The results? Netflix narrowly wins this round, beating Wall Street expectations in terms of global subscriber growth, with more than 167 million customers around the world. However, most of that growth is coming from international markets, while the US (around 60 million subscribers) has continued to slow, in part due to a hit from the launch of new streaming competitors (read: Disney+). Consider that when Disney+ launched, it signed up about 10 million subscribers on the first day and closed out the quarter with an impressive 28.6 million. At the same time, Netflix missed its domestic new subscriber targets for the quarter by ~200 thousand.

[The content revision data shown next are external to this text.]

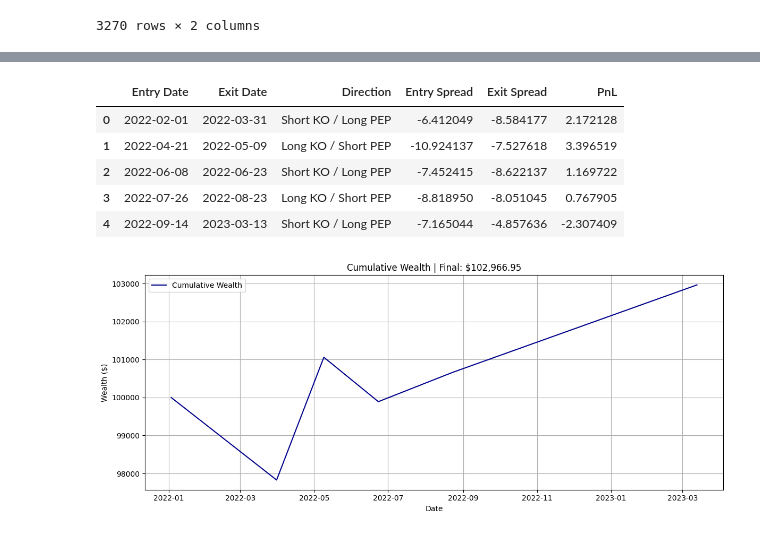
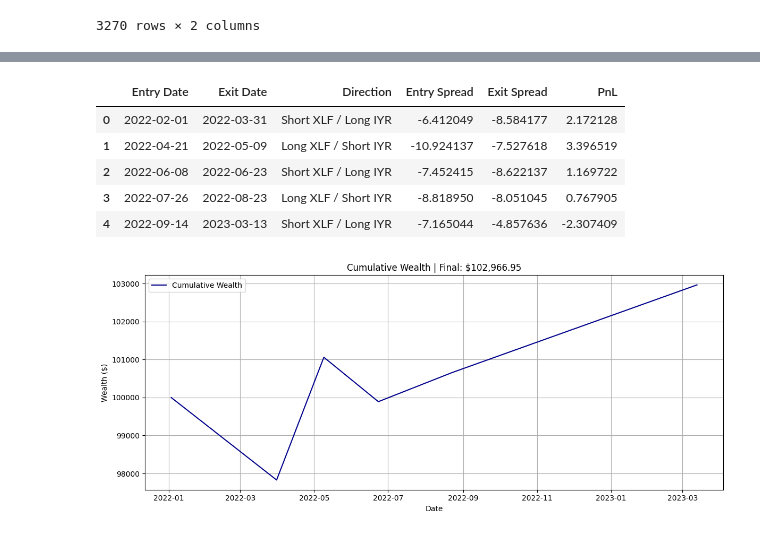
Before and after one commit to irelamwyong/course-project, a Jupyter notebook: Backtest.ipynb, the cells around one changed output, grey strips where cells are left out. Saved outputs shown, nothing was run; the diff lists cells and outputs as text; code cells hidden in the pictures.

```diff
--- a/Backtest.ipynb
+++ b/Backtest.ipynb
@@ -7,7 +7,9 @@ from statsmodels.tsa.stattools import adfuller
 # %% [markdown]
 # Strategy Backtest Implementation
 # %%
-def mean_reverting_spread_strategy(spread: pd.Series, long_term_mean: float,
+def mean_reverting_spread_strategy(asset1: str,
+                                   asset2: str,
+                                   spread: pd.Series, long_term_mean: float,
                                    std_window: int = 20,
                                    entry_threshold: float = 2,
                                    exit_threshold: float = -0.25,
@@ -77,14 +79,14 @@ def mean_reverting_spread_strategy(spread: pd.Series, long_term_mean: float,
                 position = -1
                 entry_price = spread[i]
                 entry_date = date
-                direction = "Short KO / Long PEP"
+                direction = f"Short {asset1} / Long {asset2}"
                 signals.append((date, spread[i], 'sell'))
             elif z_score[i] < -entry_threshold:
                 # Long the spread (KO cheap, PEP expensive)
                 position = 1
                 entry_price = spread[i]
                 entry_date = date
-                direction = "Long KO / Short PEP"
+                direction = f"Long {asset1} / Short {asset2}"
                 signals.append((date, spread[i], 'buy'))
 
         elif position == 1:
@@ -435,10 +423,10 @@ data2 = backtest_data[etf2]
 spread = data1 - hedge_ratio * data2
 # %%
 trades = mean_reverting_spread_strategy(
+    asset1=etf1,
+    asset2=etf2,
     spread=spread,
     long_term_mean=long_term_mean,
 )
-
-print(trades.tail(5))
 # %% [output]
 [figure]
@@ -458,12 +433,12 @@ print(trades.tail(5))
 # %%
-trades
+trades.tail(5)
 # %% [output]
 |  | Entry Date | Exit Date | Direction | Entry Spread | Exit Spread | PnL |
-| 0 | 2022-02-01 | 2022-03-31 | Short KO / Long PEP | -6.412049 | -8.584177 | 2.172128 |
-| 1 | 2022-04-21 | 2022-05-09 | Long KO / Short PEP | -10.924137 | -7.527618 | 3.396519 |
-| 2 | 2022-06-08 | 2022-06-23 | Short KO / Long PEP | -7.452415 | -8.622137 | 1.169722 |
-| 3 | 2022-07-26 | 2022-08-23 | Long KO / Short PEP | -8.818950 | -8.051045 | 0.767905 |
-| 4 | 2022-09-14 | 2023-03-13 | Short KO / Long PEP | -7.165044 | -4.857636 | -2.307409 |
+| 0 | 2022-02-01 | 2022-03-31 | Short XLF / Long IYR | -6.412049 | -8.584177 | 2.172128 |
+| 1 | 2022-04-21 | 2022-05-09 | Long XLF / Short IYR | -10.924137 | -7.527618 | 3.396519 |
+| 2 | 2022-06-08 | 2022-06-23 | Short XLF / Long IYR | -7.452415 | -8.622137 | 1.169722 |
+| 3 | 2022-07-26 | 2022-08-23 | Long XLF / Short IYR | -8.818950 | -8.051045 | 0.767905 |
+| 4 | 2022-09-14 | 2023-03-13 | Short XLF / Long IYR | -7.165044 | -4.857636 | -2.307409 |
 # %%
 metrics, wealth_series = run_backtest(
     trades = trades,
```
Also changed, not shown: parts of 3 cells of this notebook.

But just how much of an impact Disney+ will continue to have on Netflix is up for debate. As you may know, analyzing survey data to understand consumer behavior is a passion of ours. We were interested to see that the firm Cowen & Co conducted a survey to estimate consumer switching between the services. Their conclusion? A significant, but manageable, loss of about 1 million subscribers moving from Netflix to Disney+ in Q4.
However, the outflow of consumers does not appear to be as apocalyptic as we imagined for Netflix. So far Disney+ has less engagement in terms of viewing hours, and a less crowded new content calendar. What’s more, the same study estimates that there are around 19 million consumers who are now subscribed to both services – rather than trading one for the other. Turns out streaming may not be a zero sum game, but come with more opportunities to retain and entice repertoire users.
On the other hand, pricing will become a bigger factor as the competition heats up – there are promotional deals including allowing free subscription to Disney+ for a year in partnership with services like Verizon – so consumers have not yet had to grapple with the full cost/benefit equation. But research from TradeDesk indicates three quarters of consumers aren’t willing to pay more than $30/month for their total package…and Netflix is already half of that.
Netflix remains publicly optimistic on the future of streaming in the US, based on the category’s growth vis a vis linear television, and they’re not wrong. Bloomberg estimates “over 1.7 million pay-TV defections” (ie, cordcutting) at the end of the fourth quarter. From that perspective, there remains a lot of headroom – but now even more players are launching their own platforms (HBO Max, AppleTV+, etc.), and content licensing that is currently available on Netflix and competitors (for example, Marvel) will become exclusive in the future. This creates an imperative for Netflix to reach deeper outside of the category for sustained domestic growth, and we’ll be staying tuned to catch what happens next.
To learn more, check out these articles: